FRANKFORT, Ky. (AP) -- Drug companies that produce cold medicines containing pseudoephedrine -- a main ingredient in methamphetamine -- don't want Kentucky to require a prescription for the drugs.
A representative of companies that produce cold medicines suggested to the Interim Joint Committee on the Judiciary on Friday that lawmakers consider an alternative.
Carlos Gutierrez, with the Consumer Healthcare Products Association, said those convicted of meth crimes could be placed on a registry of people banned from buying the drugs, according to the Lexington Herald-Leader.
But Dan Smoot, who leads a drug task force in southeastern Kentucky, said a registry would not work because most of the people who make meth don't buy the cold medicines themselves.
A proposal to require prescriptions was hotly debated this year but never passed.
(Copyright 2011 by The Associated Press.
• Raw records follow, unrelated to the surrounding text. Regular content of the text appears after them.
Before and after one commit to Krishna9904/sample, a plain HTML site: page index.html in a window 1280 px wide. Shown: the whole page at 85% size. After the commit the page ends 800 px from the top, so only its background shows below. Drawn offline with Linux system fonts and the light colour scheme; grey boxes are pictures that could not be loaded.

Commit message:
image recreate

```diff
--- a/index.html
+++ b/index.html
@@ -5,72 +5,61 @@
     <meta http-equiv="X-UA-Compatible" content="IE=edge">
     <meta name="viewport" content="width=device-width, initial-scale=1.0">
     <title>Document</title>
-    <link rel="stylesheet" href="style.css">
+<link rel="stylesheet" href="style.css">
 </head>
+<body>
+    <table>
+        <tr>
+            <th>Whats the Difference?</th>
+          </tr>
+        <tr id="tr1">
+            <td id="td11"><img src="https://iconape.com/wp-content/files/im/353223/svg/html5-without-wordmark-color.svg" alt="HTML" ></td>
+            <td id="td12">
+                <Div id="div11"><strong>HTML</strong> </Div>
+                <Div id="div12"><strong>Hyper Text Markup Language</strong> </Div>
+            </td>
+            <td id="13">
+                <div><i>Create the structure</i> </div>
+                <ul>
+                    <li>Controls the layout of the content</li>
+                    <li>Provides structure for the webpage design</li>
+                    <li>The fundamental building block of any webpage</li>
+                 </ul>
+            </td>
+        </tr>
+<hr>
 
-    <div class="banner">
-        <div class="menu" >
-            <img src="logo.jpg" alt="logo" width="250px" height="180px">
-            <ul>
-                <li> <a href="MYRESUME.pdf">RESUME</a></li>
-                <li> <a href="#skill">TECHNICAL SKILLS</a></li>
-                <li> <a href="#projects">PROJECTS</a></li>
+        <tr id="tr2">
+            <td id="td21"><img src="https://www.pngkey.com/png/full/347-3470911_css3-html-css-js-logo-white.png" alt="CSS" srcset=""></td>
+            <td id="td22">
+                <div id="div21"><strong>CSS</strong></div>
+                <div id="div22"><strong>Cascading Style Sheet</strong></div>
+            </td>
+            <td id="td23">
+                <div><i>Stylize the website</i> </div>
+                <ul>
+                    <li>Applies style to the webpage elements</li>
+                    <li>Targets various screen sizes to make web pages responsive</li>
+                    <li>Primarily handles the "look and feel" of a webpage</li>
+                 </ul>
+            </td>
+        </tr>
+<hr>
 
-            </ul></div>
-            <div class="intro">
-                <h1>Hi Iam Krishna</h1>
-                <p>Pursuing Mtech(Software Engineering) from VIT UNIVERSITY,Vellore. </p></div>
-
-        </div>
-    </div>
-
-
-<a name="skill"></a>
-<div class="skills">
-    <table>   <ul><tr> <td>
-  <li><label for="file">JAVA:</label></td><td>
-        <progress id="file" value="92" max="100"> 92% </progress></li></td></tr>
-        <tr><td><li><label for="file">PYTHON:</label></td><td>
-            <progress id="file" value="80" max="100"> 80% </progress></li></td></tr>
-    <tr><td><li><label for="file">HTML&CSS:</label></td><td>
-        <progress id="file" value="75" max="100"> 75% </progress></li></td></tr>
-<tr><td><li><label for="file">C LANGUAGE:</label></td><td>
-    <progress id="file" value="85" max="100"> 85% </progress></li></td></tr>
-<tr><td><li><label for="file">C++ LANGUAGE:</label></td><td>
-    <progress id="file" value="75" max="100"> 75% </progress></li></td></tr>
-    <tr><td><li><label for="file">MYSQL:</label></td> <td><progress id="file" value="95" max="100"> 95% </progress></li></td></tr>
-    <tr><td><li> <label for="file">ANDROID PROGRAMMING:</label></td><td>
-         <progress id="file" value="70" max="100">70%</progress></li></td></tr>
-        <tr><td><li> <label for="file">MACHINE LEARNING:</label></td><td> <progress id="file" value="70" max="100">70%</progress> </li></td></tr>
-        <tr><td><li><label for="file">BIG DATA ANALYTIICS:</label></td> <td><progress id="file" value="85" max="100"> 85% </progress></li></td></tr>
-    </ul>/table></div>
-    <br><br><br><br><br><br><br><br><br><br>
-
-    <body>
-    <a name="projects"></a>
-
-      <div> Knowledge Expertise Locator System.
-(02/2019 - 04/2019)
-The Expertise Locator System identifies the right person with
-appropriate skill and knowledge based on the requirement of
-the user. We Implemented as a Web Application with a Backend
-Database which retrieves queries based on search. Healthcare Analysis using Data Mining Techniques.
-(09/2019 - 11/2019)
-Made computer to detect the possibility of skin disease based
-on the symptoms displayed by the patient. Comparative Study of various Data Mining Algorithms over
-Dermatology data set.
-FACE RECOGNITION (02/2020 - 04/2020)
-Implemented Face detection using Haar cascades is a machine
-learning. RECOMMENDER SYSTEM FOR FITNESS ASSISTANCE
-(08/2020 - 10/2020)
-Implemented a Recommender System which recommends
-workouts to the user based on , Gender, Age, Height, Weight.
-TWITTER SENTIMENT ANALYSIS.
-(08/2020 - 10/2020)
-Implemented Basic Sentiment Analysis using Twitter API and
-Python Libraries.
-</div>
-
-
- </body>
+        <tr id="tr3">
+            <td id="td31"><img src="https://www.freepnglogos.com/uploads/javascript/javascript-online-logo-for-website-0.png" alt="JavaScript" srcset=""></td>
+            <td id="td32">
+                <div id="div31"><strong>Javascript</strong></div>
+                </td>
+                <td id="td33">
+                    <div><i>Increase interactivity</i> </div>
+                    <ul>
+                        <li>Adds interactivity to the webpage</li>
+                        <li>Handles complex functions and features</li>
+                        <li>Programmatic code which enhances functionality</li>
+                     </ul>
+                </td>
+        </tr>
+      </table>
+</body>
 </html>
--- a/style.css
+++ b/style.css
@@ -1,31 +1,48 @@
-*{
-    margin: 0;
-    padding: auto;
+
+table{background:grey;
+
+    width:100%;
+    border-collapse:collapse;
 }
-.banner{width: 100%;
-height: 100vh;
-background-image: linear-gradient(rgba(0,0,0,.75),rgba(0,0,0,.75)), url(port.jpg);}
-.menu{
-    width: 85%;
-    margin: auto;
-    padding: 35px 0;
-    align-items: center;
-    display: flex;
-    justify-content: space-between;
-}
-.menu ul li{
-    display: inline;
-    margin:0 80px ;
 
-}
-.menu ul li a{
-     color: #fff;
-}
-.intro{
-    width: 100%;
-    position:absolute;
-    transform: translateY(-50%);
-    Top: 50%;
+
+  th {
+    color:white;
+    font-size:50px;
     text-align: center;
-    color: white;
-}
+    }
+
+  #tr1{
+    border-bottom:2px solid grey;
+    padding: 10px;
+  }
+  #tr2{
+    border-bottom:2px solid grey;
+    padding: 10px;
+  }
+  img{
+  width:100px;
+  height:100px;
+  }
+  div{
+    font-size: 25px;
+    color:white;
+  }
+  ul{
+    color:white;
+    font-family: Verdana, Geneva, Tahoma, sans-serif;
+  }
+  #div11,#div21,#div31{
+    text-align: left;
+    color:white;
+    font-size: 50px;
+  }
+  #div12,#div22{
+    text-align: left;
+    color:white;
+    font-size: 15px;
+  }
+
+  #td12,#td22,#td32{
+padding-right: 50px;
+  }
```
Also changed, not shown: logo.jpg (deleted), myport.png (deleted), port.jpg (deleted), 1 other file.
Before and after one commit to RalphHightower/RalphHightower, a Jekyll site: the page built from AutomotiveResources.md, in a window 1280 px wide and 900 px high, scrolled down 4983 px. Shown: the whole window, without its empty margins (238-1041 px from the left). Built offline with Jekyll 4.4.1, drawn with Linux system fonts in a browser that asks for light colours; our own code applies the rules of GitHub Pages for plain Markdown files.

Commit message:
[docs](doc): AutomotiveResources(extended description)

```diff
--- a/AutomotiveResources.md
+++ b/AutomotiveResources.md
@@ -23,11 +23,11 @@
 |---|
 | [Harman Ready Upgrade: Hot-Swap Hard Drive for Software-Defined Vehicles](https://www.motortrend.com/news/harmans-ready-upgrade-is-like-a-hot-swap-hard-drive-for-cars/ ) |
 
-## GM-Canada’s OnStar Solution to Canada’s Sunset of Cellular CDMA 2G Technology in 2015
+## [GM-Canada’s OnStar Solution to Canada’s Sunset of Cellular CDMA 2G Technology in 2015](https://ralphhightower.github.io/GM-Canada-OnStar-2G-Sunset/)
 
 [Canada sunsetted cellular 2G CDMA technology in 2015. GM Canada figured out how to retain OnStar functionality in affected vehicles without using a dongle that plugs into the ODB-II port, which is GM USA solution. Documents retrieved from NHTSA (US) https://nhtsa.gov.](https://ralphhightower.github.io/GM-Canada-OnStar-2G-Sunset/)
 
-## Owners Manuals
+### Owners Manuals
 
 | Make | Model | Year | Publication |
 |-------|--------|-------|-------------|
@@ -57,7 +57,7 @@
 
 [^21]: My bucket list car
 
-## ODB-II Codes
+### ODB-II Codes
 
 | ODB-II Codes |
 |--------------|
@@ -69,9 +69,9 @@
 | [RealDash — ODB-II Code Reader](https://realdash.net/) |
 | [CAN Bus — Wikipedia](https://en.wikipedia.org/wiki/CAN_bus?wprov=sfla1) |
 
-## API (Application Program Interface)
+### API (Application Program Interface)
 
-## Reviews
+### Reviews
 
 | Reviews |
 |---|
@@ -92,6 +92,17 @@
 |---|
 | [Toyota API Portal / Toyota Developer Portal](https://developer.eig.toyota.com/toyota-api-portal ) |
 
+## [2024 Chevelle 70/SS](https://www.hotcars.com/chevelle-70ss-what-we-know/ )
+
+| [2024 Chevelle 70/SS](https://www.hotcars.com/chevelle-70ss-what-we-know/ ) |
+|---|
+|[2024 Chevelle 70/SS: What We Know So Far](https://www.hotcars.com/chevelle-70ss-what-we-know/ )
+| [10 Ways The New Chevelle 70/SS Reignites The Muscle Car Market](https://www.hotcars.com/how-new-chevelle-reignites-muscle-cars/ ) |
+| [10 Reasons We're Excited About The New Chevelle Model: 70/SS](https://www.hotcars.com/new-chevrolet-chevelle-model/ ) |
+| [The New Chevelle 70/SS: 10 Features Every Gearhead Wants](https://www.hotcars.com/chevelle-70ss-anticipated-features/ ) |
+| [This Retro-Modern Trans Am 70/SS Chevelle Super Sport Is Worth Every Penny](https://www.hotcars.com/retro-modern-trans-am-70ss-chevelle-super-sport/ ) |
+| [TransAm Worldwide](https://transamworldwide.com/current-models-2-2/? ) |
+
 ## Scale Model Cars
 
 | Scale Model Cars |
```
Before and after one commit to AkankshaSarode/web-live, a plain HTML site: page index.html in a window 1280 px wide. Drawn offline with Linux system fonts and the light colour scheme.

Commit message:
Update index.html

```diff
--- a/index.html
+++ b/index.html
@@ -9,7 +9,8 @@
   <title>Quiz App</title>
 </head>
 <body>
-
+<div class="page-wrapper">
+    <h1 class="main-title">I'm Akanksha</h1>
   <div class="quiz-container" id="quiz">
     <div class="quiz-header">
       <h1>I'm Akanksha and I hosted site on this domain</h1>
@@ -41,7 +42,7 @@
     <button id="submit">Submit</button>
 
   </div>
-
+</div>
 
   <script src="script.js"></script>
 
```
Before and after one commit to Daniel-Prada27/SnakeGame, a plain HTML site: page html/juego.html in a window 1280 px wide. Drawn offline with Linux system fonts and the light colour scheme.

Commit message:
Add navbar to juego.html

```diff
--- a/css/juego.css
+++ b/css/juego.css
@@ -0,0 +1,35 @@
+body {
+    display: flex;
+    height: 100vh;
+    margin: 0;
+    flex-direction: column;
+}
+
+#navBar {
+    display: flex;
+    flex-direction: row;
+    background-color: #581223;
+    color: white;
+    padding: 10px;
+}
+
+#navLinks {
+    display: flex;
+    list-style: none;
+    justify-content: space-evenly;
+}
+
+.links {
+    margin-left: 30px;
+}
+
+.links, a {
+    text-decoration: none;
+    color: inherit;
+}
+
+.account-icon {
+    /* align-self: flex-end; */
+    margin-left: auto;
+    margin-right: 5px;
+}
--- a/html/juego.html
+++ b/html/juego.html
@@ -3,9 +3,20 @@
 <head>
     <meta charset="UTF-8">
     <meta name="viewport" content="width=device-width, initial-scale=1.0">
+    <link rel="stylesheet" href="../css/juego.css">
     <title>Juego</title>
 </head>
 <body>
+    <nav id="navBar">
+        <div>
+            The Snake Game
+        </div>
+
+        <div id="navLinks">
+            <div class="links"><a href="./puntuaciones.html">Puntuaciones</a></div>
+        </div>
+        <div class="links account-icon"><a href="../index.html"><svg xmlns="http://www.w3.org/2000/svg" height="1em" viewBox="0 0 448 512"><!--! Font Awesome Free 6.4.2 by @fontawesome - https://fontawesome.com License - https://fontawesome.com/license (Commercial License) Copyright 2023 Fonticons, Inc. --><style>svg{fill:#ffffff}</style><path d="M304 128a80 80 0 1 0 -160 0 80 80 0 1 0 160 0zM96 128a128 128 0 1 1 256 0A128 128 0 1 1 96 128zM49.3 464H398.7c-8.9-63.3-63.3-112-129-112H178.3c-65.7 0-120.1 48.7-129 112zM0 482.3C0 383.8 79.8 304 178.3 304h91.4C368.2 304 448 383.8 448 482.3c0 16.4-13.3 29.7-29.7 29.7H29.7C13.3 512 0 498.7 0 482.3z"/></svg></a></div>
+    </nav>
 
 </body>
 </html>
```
All Rights Reserved.)
To comment, the following rules must be followed:
Comments may be monitored for inappropriate content, but the station is under no legal obligation to do so.
If you believe a comment violates the above rules, please use the Flagging Tool to alert a Moderator.
Flagging does not guarantee removal.
Multiple violations may result in account suspension.
Decisions to suspend or unsuspend accounts are made by Station Moderators.
Links require admin approval before posting.
Questions may be sent to email@example.com. Please provide detailed information.
Viewers with disabilities can get assistance accessing this station's FCC Public Inspection File by contacting the station with the information listed below. Questions or concerns relating to the accessibility of the FCC's online public file system should be directed to the FCC at 888-225-5322, 888-835-5322 (TTY), or firstname.lastname@example.org.